Give every entry again, exactly.

───── Entries shown

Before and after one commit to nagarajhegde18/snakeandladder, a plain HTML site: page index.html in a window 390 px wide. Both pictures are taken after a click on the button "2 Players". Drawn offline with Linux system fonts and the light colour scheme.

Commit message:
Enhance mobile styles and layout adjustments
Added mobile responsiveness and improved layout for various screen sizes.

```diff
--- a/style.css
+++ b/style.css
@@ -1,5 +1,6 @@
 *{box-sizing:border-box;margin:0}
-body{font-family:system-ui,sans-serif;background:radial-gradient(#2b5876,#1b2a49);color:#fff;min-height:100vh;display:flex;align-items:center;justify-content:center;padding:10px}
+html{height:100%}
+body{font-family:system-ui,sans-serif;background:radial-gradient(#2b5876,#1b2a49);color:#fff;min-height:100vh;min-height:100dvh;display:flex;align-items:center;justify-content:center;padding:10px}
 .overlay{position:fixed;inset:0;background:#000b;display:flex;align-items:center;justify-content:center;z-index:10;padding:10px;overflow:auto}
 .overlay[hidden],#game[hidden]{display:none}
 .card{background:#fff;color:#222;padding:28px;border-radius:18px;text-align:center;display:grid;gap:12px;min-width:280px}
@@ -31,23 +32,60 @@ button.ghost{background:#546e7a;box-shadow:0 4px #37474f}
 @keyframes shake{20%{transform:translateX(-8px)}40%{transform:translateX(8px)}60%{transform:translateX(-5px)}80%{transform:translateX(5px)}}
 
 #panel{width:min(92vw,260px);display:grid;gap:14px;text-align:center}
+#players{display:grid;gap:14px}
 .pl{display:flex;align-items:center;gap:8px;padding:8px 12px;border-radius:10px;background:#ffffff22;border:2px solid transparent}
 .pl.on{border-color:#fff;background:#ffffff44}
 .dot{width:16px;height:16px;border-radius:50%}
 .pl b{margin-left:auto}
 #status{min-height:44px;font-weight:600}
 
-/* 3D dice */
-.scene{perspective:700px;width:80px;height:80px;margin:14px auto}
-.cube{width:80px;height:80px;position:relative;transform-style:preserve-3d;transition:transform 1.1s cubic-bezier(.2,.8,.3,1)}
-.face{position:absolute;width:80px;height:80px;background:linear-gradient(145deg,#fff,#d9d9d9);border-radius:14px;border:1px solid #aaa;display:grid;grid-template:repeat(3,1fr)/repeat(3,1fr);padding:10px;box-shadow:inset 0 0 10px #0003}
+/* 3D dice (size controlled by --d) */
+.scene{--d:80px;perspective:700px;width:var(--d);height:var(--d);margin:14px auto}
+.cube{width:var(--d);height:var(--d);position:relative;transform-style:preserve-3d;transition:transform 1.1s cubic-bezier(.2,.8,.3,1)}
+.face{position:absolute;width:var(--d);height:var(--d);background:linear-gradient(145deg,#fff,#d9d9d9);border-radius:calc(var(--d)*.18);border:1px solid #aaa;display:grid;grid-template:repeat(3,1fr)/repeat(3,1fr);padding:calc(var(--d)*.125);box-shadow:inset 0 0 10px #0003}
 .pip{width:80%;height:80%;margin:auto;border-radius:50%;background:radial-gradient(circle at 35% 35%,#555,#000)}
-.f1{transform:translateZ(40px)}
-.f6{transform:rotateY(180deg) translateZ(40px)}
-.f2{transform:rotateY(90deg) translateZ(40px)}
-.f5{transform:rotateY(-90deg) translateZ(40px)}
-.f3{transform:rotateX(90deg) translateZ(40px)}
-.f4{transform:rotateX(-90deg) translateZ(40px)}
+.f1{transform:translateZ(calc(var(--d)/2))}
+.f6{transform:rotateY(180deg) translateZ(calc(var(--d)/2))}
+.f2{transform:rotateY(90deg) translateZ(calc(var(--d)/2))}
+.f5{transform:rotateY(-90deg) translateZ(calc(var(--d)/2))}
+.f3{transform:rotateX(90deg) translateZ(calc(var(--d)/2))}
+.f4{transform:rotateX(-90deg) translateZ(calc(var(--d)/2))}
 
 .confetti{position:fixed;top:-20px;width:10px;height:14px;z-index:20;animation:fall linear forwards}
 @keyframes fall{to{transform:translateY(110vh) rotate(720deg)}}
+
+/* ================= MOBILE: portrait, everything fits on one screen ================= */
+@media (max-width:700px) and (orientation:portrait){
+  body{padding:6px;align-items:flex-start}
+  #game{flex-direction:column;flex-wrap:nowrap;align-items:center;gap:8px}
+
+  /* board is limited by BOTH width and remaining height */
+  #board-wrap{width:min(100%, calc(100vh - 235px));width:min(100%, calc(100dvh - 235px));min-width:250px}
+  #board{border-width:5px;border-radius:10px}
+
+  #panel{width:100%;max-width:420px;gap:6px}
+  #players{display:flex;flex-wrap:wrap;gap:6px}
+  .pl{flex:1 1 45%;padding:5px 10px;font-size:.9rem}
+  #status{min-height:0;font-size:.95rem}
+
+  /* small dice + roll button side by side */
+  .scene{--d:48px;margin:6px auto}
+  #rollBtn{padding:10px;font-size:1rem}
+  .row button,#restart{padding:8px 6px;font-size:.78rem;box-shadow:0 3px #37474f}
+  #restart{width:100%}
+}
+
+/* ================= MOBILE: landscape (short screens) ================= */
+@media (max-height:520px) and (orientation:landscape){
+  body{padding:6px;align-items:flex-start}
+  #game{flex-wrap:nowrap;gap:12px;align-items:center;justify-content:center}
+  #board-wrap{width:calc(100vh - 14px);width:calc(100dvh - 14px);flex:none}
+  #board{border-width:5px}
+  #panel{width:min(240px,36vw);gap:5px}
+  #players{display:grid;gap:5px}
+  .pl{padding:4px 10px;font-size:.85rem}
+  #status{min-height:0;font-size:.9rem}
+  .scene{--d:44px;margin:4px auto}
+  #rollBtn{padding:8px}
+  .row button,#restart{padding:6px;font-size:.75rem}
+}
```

──────────

*Written reply:*
Before and after one commit to nagarajhegde18/snakeandladder, a plain HTML site: page index.html in a window 390 px wide. Both pictures are taken after a click on the button "2 Players". Drawn offline with Linux system fonts and the light colour scheme.

Commit message:
Enhance mobile styles and layout adjustments
Added mobile responsiveness and improved layout for various screen sizes.

```diff
--- a/style.css
+++ b/style.css
@@ -1,5 +1,6 @@
 *{box-sizing:border-box;margin:0}
-body{font-family:system-ui,sans-serif;background:radial-gradient(#2b5876,#1b2a49);color:#fff;min-height:100vh;display:flex;align-items:center;justify-content:center;padding:10px}
+html{height:100%}
+body{font-family:system-ui,sans-serif;background:radial-gradient(#2b5876,#1b2a49);color:#fff;min-height:100vh;min-height:100dvh;display:flex;align-items:center;justify-content:center;padding:10px}
 .overlay{position:fixed;inset:0;background:#000b;display:flex;align-items:center;justify-content:center;z-index:10;padding:10px;overflow:auto}
 .overlay[hidden],#game[hidden]{display:none}
 .card{background:#fff;color:#222;padding:28px;border-radius:18px;text-align:center;display:grid;gap:12px;min-width:280px}
@@ -31,23 +32,60 @@ button.ghost{background:#546e7a;box-shadow:0 4px #37474f}
 @keyframes shake{20%{transform:translateX(-8px)}40%{transform:translateX(8px)}60%{transform:translateX(-5px)}80%{transform:translateX(5px)}}
 
 #panel{width:min(92vw,260px);display:grid;gap:14px;text-align:center}
+#players{display:grid;gap:14px}
 .pl{display:flex;align-items:center;gap:8px;padding:8px 12px;border-radius:10px;background:#ffffff22;border:2px solid transparent}
 .pl.on{border-color:#fff;background:#ffffff44}
 .dot{width:16px;height:16px;border-radius:50%}
 .pl b{margin-left:auto}
 #status{min-height:44px;font-weight:600}
 
-/* 3D dice */
-.scene{perspective:700px;width:80px;height:80px;margin:14px auto}
-.cube{width:80px;height:80px;position:relative;transform-style:preserve-3d;transition:transform 1.1s cubic-bezier(.2,.8,.3,1)}
-.face{position:absolute;width:80px;height:80px;background:linear-gradient(145deg,#fff,#d9d9d9);border-radius:14px;border:1px solid #aaa;display:grid;grid-template:repeat(3,1fr)/repeat(3,1fr);padding:10px;box-shadow:inset 0 0 10px #0003}
+/* 3D dice (size controlled by --d) */
+.scene{--d:80px;perspective:700px;width:var(--d);height:var(--d);margin:14px auto}
+.cube{width:var(--d);height:var(--d);position:relative;transform-style:preserve-3d;transition:transform 1.1s cubic-bezier(.2,.8,.3,1)}
+.face{position:absolute;width:var(--d);height:var(--d);background:linear-gradient(145deg,#fff,#d9d9d9);border-radius:calc(var(--d)*.18);border:1px solid #aaa;display:grid;grid-template:repeat(3,1fr)/repeat(3,1fr);padding:calc(var(--d)*.125);box-shadow:inset 0 0 10px #0003}
 .pip{width:80%;height:80%;margin:auto;border-radius:50%;background:radial-gradient(circle at 35% 35%,#555,#000)}
-.f1{transform:translateZ(40px)}
-.f6{transform:rotateY(180deg) translateZ(40px)}
-.f2{transform:rotateY(90deg) translateZ(40px)}
-.f5{transform:rotateY(-90deg) translateZ(40px)}
-.f3{transform:rotateX(90deg) translateZ(40px)}
-.f4{transform:rotateX(-90deg) translateZ(40px)}
+.f1{transform:translateZ(calc(var(--d)/2))}
+.f6{transform:rotateY(180deg) translateZ(calc(var(--d)/2))}
+.f2{transform:rotateY(90deg) translateZ(calc(var(--d)/2))}
+.f5{transform:rotateY(-90deg) translateZ(calc(var(--d)/2))}
+.f3{transform:rotateX(90deg) translateZ(calc(var(--d)/2))}
+.f4{transform:rotateX(-90deg) translateZ(calc(var(--d)/2))}
 
 .confetti{position:fixed;top:-20px;width:10px;height:14px;z-index:20;animation:fall linear forwards}
 @keyframes fall{to{transform:translateY(110vh) rotate(720deg)}}
+
+/* ================= MOBILE: portrait, everything fits on one screen ================= */
+@media (max-width:700px) and (orientation:portrait){
+  body{padding:6px;align-items:flex-start}
+  #game{flex-direction:column;flex-wrap:nowrap;align-items:center;gap:8px}
+
+  /* board is limited by BOTH width and remaining height */
+  #board-wrap{width:min(100%, calc(100vh - 235px));width:min(100%, calc(100dvh - 235px));min-width:250px}
+  #board{border-width:5px;border-radius:10px}
+
+  #panel{width:100%;max-width:420px;gap:6px}
+  #players{display:flex;flex-wrap:wrap;gap:6px}
+  .pl{flex:1 1 45%;padding:5px 10px;font-size:.9rem}
+  #status{min-height:0;font-size:.95rem}
+
+  /* small dice + roll button side by side */
+  .scene{--d:48px;margin:6px auto}
+  #rollBtn{padding:10px;font-size:1rem}
+  .row button,#restart{padding:8px 6px;font-size:.78rem;box-shadow:0 3px #37474f}
+  #restart{width:100%}
+}
+
+/* ================= MOBILE: landscape (short screens) ================= */
+@media (max-height:520px) and (orientation:landscape){
+  body{padding:6px;align-items:flex-start}
+  #game{flex-wrap:nowrap;gap:12px;align-items:center;justify-content:center}
+  #board-wrap{width:calc(100vh - 14px);width:calc(100dvh - 14px);flex:none}
+  #board{border-width:5px}
+  #panel{width:min(240px,36vw);gap:5px}
+  #players{display:grid;gap:5px}
+  .pl{padding:4px 10px;font-size:.85rem}
+  #status{min-height:0;font-size:.9rem}
+  .scene{--d:44px;margin:4px auto}
+  #rollBtn{padding:8px}
+  .row button,#restart{padding:6px;font-size:.75rem}
+}
```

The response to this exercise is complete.